The second major change also begins with the 2017–18 FAFSA cycle. Currently, in addition to other information, FAFSA applicants (and their parents, if applicable) must report the prior year’s income information. For example, for the 2016–17 school year, applicants must report income information for 2015—the tax year before the beginning of the school year. Beginning with the 2017–18 FAFSA, students will report income information from two years prior (or prior-prior), which in this case is 2015 income information—two tax years before the beginning of the school year. (See table above.)

How will an earlier FAFSA and the change to the income year benefit students?

Benefits include the following:

  • Alignment - The financial aid application process will be more aligned with the college application process.
  • Certainty - Students (and their parents, if applicable) will not need to estimate income information because their 2015 taxes have already been completed.
  • Less pressure - There will be more time for students to explore and understand financial aid options and apply for aid before school deadlines.

Will Berkeley College change its financial aid processing timelines due to the FAFSA being available earlier?

Yes. This will benefit students in that scholarships will be awarded upon acceptance.

Do students still have to complete the FAFSA every year?

Yes. Eligibility for federal student aid does not carry over from one school year to the next. Students will need to fill out the FAFSA for each school year in which they plan to be a student. Eligibility for financial aid can differ from year to year for various reasons, including a student’s or family’s financial situation and the number of family members enrolled in college.

Do families need to complete their taxes before they fill out the FAFSA?

No, but it is highly recommended that they do. However, beginning in 2017-18 the Early FAFSA makes this decision easy. Students will report income information from two years prior, which in this case is 2015 income information. Considering that the 2015 tax filing deadline is April 15, 2016, and the 2017-18 FAFSA will become available on October 1, 2016, applicants are very likely to have completed their taxes before October 1, and the tax information would be available to be reported on the FAFSA.

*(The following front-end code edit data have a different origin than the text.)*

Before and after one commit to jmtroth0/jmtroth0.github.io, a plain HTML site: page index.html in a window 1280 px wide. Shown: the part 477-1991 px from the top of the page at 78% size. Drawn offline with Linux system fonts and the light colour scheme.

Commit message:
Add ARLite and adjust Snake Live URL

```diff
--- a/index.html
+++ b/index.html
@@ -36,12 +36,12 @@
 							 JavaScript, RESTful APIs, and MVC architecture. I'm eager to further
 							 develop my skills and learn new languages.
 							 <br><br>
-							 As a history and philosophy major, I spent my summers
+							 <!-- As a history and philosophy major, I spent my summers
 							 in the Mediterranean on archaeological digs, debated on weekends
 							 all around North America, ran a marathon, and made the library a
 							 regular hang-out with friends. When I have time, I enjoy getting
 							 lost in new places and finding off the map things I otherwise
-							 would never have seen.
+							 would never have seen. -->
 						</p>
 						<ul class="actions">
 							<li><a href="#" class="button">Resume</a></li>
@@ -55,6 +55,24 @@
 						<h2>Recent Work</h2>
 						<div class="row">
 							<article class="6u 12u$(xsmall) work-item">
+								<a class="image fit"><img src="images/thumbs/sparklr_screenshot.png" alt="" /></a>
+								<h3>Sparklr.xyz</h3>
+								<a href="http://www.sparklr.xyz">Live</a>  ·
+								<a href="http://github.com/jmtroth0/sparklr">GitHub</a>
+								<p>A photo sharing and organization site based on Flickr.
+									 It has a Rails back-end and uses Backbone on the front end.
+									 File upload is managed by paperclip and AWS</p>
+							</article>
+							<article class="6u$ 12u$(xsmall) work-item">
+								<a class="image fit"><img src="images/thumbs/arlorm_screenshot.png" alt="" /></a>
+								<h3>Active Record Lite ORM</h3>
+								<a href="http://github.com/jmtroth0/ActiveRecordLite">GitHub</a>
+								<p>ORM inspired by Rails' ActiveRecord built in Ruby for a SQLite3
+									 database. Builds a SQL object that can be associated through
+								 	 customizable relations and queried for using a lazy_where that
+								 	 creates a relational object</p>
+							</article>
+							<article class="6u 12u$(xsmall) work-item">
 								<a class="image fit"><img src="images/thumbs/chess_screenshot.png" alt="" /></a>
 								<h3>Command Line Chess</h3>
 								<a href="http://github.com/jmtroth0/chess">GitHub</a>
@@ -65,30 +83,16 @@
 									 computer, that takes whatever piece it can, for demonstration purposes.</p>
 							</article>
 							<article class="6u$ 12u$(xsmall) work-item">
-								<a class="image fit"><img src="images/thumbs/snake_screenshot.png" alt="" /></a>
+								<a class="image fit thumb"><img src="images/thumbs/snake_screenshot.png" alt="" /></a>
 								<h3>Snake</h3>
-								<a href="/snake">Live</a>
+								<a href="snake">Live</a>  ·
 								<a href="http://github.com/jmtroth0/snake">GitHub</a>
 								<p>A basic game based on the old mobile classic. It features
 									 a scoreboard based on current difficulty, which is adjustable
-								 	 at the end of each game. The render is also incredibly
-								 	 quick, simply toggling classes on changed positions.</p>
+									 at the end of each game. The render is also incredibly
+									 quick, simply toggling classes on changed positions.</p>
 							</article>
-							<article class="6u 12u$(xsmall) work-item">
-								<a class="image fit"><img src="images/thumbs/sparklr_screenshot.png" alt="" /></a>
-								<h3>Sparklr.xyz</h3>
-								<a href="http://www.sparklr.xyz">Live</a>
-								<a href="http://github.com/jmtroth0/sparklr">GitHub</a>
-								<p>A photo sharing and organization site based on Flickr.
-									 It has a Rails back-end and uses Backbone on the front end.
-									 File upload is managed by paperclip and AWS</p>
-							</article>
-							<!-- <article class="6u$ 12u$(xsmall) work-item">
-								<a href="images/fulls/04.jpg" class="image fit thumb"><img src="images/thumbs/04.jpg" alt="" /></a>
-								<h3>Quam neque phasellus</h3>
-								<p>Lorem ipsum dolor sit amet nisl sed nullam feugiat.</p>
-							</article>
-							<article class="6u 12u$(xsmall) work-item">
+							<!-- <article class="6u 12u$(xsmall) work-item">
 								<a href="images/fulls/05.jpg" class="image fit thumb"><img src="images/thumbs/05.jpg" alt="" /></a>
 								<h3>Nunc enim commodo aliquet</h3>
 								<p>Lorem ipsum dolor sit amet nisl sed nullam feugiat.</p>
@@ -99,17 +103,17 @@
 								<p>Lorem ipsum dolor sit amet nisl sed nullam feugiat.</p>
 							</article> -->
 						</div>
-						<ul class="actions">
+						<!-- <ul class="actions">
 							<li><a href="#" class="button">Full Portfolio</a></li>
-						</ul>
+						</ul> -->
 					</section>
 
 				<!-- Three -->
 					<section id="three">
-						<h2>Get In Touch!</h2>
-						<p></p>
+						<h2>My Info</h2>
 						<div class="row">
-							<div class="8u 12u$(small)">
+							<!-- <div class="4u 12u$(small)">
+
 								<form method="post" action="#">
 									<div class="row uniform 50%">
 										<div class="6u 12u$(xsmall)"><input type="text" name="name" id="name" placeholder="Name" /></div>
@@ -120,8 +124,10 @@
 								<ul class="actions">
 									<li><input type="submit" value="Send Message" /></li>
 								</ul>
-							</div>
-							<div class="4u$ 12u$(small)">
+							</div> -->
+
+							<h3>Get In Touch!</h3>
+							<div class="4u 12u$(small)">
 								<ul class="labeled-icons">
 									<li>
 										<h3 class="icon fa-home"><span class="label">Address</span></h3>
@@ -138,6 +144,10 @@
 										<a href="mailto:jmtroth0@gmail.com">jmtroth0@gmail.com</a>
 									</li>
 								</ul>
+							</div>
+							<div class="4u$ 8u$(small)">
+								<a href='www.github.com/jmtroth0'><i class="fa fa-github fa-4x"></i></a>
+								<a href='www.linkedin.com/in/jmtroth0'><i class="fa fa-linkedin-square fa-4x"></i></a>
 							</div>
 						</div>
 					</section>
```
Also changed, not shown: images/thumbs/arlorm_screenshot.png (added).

How do students create the FSA ID required to complete the FAFSA?

Please download the instructions on how to create an FSA ID.   

How does information transfer from the IRS to the FAFSA?

The IRS Data Retrieval Tool (DRT) allows applicants (and their parents, if applicable) to access the IRS tax return information needed to complete the FAFSA, and transfer the required information directly into the FAFSA from the IRS. The FAFSA includes a link to the IRS if an applicant is eligible to use the IRS DRT.

Can a student still be selected for verification if he or she is using 2015 income?

Yes. A student can be selected for verification by either the U.S. Department of Education or by the student’s school. Verification is a process by which a student is required to submit documentation that the data reported on the student’s FAFSA is accurate. The financial aid administrator at a student’s college may make corrections or updates to the student’s FAFSA based on the documentation provided as part of the verification process.

The 2017–2018 FAFSA is also known as "Prior-Prior Year" or "Early FAFSA." Check out these videos from the National Association of Student Financial Aid Administrators (NASFAA):

Filing the FAFSA early will give you a better idea of what your financial aid package will look like.

Watch the Early FAFSA Filing Video